Massachusetts lawmakers considered a state bill on Tuesday that would punish people for calling others a “bitch.”
State Rep. Daniel Hunt, a Democrat representing the Dorchester neighborhood of Boston, introduced the bill in May on behalf of a constituent, something only the Bay State allows. The full text of the bill reads as follows:
A person who uses the word “bitch” directed at another person to accost, annoy, degrade or demean the other person shall be considered to be a disorderly person in violation of this section, and shall be subject to the penalties provided in subsections (a) and (b). A violation of this subsection may be reported by the person to whom the offensive language was directed at or by any witness to such incident.
The subsections mentioned in the bill include possible punishments for the offense. Should the bill become a law, anyone in Massachusetts who calls someone else a “bitch” in anger could be subject to a fine of up to $200 or up to six months in jail.
Hunt told The Boston Globe that he filed the bill on behalf of a constituent, but forgot to check the box indicating that was the case, leading some to believe that it was he who wanted to criminalize the word.

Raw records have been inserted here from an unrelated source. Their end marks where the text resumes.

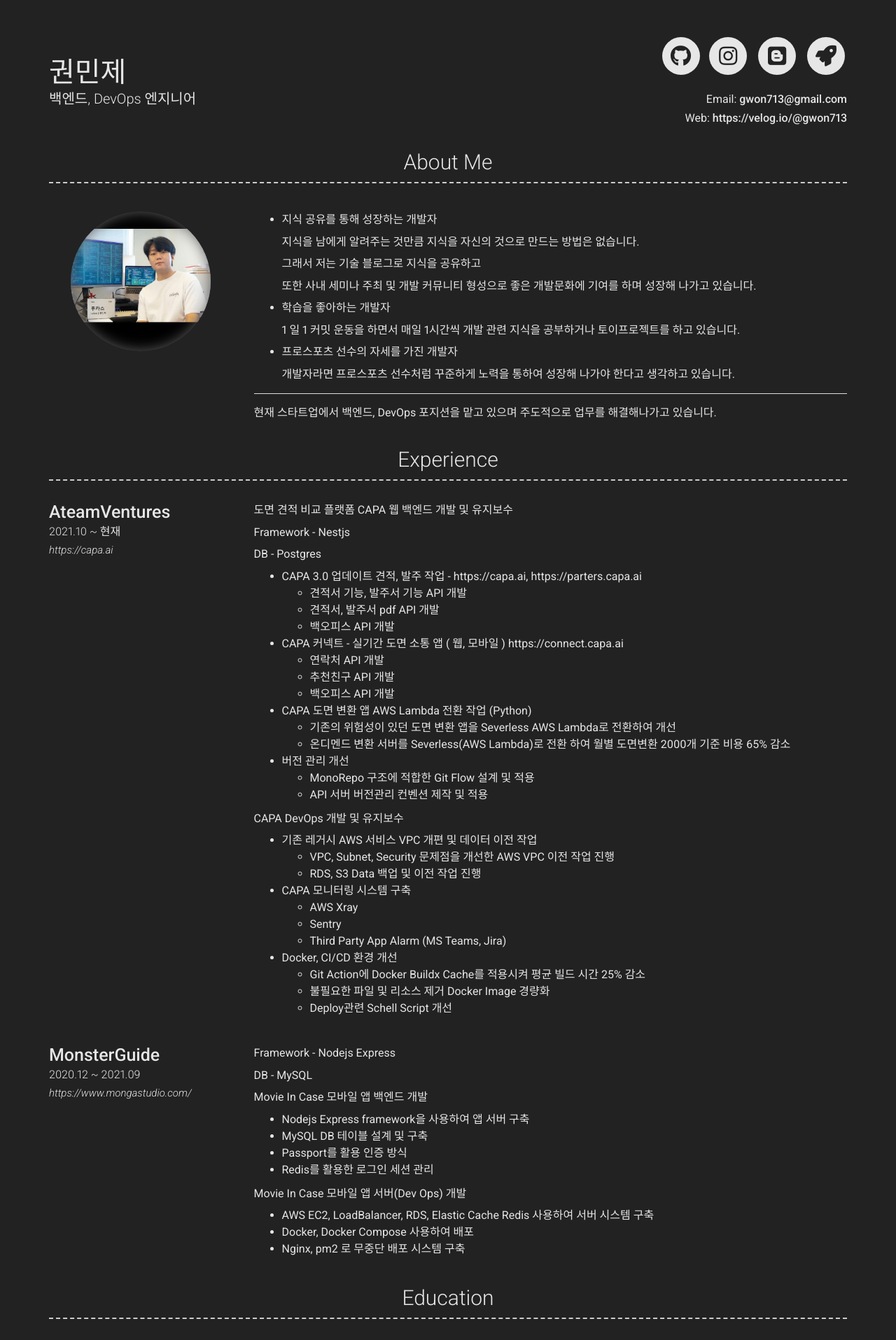
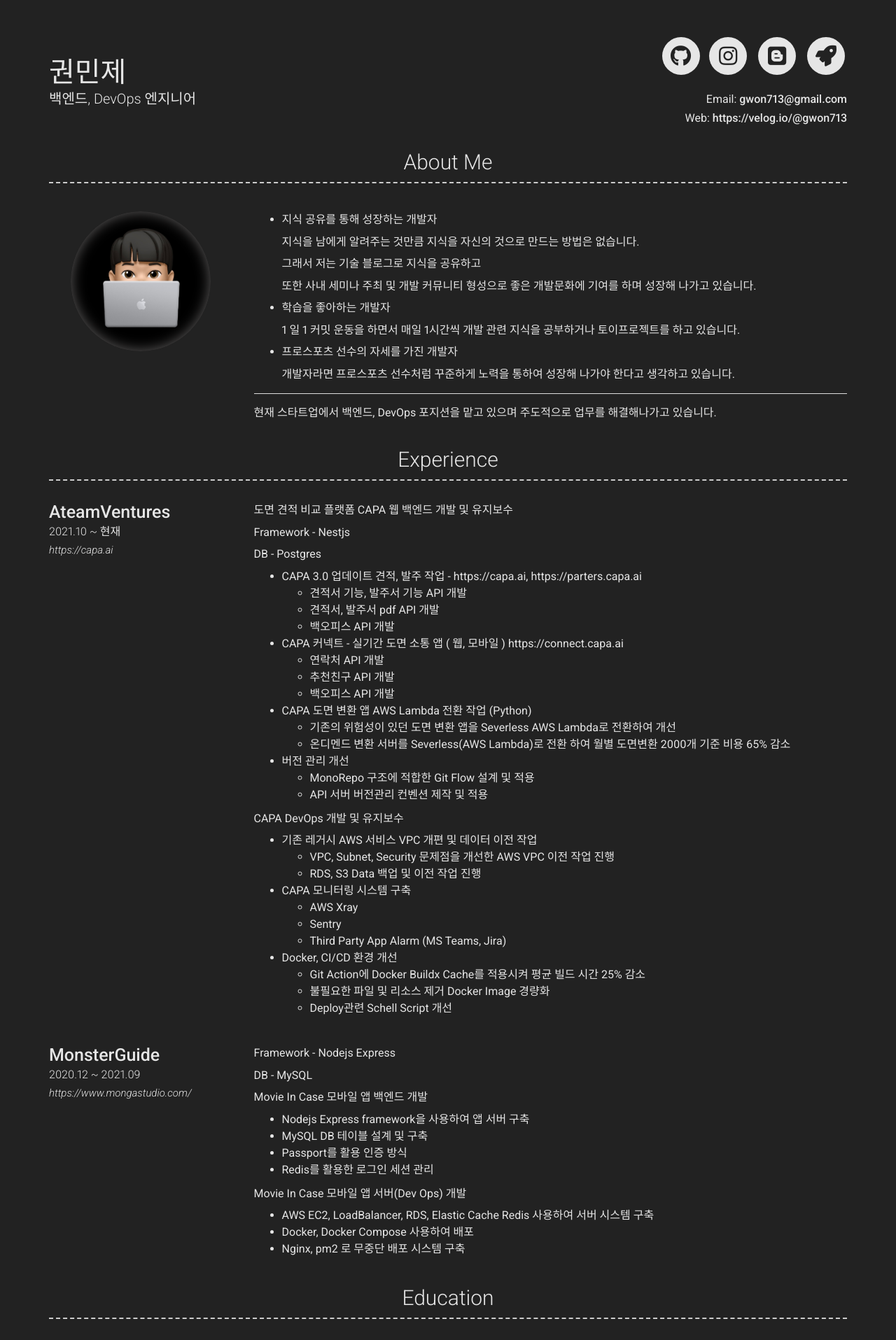
Before and after one commit to gwon713/gwon713.github.io, a Jekyll site: the page built from index.md, in a window 1280 px wide. Shown: the top 1915 px of the page at 70% size. Built offline with Jekyll 4.4.1, drawn with Linux system fonts in a browser that asks for light colours; nearby versions of some CDN libraries.

Commit message:
update 20220927 profile image

```diff
--- a/_config.yml
+++ b/_config.yml
@@ -47,7 +47,7 @@ additional_links:
 #   - <a href="google.com">Links</a>
 #   - Images ![alt text](/images/landscape-trees.jpg "Trees")
 #about_title: About Me
-about_profile_image: images/profile.jpg
+about_profile_image: images/imoge1.jpg
 about_content: | # this will include new lines to allow paragraphs
   - 지식 공유를 통해 성장하는 개발자
 
```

“[The constituent] e-mailed me, and it was right around filing deadline,” Hunt told the Globe. “We’ll file it to get it in the process.”
Hunt also said he was roundly mocked for the bill by the State’s Republican Party in tweets and by people from across the country.
“I got at least 50 phone calls today calling me a ‘bitch’ or the ‘C’ word, and I’ve also gotten probably 50 e-mails,” he told the outlet.
The Globe asked if the emails and phone calls bothered Hunt, and he said it was “their right to express themselves to an elected official.”
The bill, however, would remove the right to express oneself to other citizens.
The bill, according to the Globe, was one of nearly 70 relating to criminal justice that was discussed by the Joint Judiciary Committee during a hearing. Other bills included changes in law regarding victims’ rights, juvenile offenders, and witness testimony. Hunt’s bill appears to be the only one suggesting an entirely new criminal act.
The bill is also “clearly unconstitutional,” according to Boston College law professor Kent Greenfield. He told the Globe that the “Supreme Court has repeatedly ruled in a bunch of cases that very offensive, very hurtful speech is nevertheless protected.”
Because the word “bitch,” has certain gender connotations, the bill also appears discriminatory, as cruel words usually reserved for men were not included. Of course, that would mean opening the door to criminalizing so many additional forms of speech, which is obviously wrong.
Arline Isaacson, co-chairwoman of the Massachusetts Gay and Lesbian Political Caucus, told The Boston Herald that she opposed the bill.
“While I detest the use of the B-word and the N-word and the word fag, etc., I love the Constitution more and question the constitutionality of bills like this,” she said. “The concern is specifically about the right to free speech, including speech that I hate.”